Revision comparison data –
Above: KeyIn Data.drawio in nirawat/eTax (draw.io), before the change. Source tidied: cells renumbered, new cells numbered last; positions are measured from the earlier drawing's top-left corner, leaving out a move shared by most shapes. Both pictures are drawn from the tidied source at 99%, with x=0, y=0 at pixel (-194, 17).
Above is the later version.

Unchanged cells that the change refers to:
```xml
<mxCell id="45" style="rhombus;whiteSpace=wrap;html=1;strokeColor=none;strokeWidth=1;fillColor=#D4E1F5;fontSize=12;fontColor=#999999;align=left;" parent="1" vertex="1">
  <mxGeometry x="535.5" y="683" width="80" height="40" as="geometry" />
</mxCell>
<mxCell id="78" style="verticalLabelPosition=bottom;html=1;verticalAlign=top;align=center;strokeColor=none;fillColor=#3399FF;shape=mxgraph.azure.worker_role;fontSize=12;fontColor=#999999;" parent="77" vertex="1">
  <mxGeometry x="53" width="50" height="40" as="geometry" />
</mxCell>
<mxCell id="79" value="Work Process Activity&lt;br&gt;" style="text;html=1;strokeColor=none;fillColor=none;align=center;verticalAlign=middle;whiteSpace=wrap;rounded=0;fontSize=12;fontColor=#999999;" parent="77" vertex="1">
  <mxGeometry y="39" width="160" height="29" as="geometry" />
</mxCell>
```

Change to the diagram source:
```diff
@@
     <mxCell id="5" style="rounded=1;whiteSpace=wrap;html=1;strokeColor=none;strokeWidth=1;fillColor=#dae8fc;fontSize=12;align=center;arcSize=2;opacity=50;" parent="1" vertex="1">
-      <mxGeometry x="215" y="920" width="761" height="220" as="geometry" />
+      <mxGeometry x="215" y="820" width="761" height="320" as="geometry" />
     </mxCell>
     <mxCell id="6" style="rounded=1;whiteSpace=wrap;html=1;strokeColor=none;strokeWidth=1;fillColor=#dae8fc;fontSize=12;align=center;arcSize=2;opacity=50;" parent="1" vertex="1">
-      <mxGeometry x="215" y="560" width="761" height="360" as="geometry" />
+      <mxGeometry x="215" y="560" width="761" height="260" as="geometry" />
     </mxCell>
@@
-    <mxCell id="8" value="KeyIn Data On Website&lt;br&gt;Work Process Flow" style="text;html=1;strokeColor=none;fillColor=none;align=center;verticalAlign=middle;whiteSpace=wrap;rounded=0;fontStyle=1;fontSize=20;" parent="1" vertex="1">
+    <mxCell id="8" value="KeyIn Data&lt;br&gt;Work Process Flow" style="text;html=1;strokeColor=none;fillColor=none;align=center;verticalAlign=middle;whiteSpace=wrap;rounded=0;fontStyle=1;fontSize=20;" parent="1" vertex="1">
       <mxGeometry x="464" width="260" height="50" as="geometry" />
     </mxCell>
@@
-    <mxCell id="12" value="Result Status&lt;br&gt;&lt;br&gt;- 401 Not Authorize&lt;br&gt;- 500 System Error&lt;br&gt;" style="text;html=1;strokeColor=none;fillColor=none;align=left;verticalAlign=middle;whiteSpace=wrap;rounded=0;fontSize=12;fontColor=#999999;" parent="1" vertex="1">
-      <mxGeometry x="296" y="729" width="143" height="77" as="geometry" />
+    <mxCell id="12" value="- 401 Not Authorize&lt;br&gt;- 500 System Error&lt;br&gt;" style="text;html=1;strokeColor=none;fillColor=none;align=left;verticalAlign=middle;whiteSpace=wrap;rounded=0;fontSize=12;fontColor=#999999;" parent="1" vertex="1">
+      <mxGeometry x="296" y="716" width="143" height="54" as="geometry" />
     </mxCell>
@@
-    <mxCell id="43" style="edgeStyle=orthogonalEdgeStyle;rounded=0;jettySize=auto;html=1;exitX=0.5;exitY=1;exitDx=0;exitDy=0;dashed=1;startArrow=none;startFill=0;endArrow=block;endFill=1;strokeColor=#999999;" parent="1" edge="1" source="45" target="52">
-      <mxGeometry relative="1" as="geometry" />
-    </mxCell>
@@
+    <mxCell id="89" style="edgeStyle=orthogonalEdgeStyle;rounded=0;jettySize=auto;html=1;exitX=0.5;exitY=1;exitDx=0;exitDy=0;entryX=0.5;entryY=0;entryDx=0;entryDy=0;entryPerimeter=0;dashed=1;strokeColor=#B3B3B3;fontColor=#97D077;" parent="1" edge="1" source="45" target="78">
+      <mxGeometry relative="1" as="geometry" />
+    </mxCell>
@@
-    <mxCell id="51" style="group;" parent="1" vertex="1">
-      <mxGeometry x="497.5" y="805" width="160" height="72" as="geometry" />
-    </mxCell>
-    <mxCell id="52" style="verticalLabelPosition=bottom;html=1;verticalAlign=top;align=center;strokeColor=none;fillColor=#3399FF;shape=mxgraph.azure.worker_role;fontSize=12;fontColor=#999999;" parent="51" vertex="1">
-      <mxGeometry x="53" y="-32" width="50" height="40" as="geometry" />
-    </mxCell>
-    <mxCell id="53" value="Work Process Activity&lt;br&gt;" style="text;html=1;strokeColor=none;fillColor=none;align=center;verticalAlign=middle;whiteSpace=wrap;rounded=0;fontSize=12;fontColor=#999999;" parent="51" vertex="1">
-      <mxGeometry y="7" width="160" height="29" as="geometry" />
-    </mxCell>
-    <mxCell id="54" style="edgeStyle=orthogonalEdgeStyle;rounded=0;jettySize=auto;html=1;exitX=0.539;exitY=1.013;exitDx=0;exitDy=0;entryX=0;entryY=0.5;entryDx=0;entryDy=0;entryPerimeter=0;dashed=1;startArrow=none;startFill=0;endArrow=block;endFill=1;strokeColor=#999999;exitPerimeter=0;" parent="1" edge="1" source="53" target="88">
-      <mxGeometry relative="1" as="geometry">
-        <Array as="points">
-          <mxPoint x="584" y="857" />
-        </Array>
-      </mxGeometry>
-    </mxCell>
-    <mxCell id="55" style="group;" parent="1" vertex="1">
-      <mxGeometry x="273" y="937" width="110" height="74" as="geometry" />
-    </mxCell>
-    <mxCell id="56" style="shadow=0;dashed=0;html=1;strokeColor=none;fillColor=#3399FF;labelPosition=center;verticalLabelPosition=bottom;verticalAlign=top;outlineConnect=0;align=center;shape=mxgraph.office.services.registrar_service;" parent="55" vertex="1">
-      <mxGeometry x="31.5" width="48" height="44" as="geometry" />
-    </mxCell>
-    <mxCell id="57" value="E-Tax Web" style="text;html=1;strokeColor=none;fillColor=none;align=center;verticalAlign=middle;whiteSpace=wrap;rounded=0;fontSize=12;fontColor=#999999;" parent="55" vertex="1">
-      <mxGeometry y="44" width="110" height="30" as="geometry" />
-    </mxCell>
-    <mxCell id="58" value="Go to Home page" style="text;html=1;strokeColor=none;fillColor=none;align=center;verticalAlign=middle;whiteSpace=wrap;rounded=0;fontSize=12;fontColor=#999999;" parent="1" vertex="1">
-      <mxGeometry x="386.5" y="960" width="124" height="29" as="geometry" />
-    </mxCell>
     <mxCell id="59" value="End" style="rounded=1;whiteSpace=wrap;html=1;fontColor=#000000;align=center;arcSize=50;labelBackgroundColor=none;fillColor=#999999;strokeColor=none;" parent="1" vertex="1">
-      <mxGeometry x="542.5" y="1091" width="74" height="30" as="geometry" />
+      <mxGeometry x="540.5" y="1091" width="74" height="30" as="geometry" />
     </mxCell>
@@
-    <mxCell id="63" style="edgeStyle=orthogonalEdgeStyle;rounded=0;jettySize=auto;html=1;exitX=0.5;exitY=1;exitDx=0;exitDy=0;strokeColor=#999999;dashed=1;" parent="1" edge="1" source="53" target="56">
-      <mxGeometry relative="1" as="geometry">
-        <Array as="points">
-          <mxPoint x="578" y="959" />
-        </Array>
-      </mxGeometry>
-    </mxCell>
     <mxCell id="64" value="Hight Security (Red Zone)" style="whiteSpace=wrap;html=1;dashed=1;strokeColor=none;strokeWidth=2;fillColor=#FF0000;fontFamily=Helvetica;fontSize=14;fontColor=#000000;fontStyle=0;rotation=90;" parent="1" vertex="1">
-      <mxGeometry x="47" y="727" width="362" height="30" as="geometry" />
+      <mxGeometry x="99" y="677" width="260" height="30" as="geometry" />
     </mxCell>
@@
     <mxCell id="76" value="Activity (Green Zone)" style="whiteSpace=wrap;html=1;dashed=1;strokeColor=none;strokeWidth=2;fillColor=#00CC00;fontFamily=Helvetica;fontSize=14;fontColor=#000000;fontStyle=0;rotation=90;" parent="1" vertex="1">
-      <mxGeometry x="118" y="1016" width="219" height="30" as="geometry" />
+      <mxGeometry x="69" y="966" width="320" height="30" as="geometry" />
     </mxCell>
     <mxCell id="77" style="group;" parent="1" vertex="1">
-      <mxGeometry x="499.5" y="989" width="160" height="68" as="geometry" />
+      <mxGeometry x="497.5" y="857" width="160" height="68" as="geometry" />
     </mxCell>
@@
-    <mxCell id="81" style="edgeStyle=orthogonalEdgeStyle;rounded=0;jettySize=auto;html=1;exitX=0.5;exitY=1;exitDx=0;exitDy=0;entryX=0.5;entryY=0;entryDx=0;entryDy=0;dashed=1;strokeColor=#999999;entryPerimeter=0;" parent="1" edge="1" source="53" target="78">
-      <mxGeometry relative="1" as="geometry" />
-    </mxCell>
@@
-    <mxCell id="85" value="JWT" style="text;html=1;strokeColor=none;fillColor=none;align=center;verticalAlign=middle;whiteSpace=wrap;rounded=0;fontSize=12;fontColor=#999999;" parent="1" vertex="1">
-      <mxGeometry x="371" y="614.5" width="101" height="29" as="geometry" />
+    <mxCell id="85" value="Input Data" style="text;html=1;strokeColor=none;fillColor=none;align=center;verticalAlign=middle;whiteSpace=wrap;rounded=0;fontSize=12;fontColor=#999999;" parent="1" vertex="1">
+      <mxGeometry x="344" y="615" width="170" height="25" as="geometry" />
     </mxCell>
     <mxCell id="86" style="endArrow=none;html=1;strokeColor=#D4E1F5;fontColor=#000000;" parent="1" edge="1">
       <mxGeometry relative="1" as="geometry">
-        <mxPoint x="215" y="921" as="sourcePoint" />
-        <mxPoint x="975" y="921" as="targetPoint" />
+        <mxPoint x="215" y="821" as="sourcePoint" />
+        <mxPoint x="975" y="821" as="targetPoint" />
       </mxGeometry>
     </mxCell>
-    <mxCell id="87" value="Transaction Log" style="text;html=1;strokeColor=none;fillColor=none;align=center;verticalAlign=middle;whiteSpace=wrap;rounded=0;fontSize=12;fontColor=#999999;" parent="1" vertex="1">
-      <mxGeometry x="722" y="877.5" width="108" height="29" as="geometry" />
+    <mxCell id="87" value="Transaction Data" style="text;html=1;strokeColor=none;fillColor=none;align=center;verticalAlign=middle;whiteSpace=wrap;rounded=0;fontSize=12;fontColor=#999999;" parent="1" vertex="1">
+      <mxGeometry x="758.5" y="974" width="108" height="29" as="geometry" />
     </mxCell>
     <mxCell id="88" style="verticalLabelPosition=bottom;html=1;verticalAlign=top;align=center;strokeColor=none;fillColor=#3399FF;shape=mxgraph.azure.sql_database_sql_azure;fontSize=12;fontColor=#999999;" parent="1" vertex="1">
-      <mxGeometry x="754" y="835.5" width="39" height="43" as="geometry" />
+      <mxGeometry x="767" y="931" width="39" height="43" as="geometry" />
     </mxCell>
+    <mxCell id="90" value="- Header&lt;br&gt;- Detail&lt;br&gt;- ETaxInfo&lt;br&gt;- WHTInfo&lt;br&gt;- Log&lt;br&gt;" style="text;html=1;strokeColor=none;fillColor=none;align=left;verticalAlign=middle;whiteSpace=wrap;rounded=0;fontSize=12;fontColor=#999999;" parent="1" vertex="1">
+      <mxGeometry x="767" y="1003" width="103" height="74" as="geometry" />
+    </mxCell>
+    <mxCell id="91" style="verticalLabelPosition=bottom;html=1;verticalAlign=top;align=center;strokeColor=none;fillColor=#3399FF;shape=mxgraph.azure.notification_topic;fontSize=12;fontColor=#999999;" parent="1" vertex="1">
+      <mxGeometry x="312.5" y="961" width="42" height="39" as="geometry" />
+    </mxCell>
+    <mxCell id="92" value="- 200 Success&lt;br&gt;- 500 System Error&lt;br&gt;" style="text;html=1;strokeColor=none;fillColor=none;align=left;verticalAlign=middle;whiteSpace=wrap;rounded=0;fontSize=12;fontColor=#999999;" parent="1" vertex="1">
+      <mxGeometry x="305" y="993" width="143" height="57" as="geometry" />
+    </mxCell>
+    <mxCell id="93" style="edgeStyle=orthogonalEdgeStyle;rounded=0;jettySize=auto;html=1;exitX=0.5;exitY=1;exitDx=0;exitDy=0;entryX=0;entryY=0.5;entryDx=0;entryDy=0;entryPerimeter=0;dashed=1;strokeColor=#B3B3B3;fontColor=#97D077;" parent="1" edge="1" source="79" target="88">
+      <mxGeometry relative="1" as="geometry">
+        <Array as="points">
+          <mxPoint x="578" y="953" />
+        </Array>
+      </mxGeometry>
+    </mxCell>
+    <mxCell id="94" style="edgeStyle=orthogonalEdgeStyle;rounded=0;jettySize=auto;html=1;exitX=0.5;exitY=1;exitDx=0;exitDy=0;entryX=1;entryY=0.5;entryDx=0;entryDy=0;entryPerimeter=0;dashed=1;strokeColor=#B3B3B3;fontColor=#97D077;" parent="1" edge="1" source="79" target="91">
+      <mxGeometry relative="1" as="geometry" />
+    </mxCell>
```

Aim of the exercise –
Search the data and copy each line containing "Above".

Written solution –
Above: KeyIn Data.drawio in nirawat/eTax (draw.io), before the change. Source tidied: cells renumbered, new cells numbered last; positions are measured from the earlier drawing's top-left corner, leaving out a move shared by most shapes. Both pictures are drawn from the tidied source at 99%, with x=0, y=0 at pixel (-194, 17).
Above is the later version.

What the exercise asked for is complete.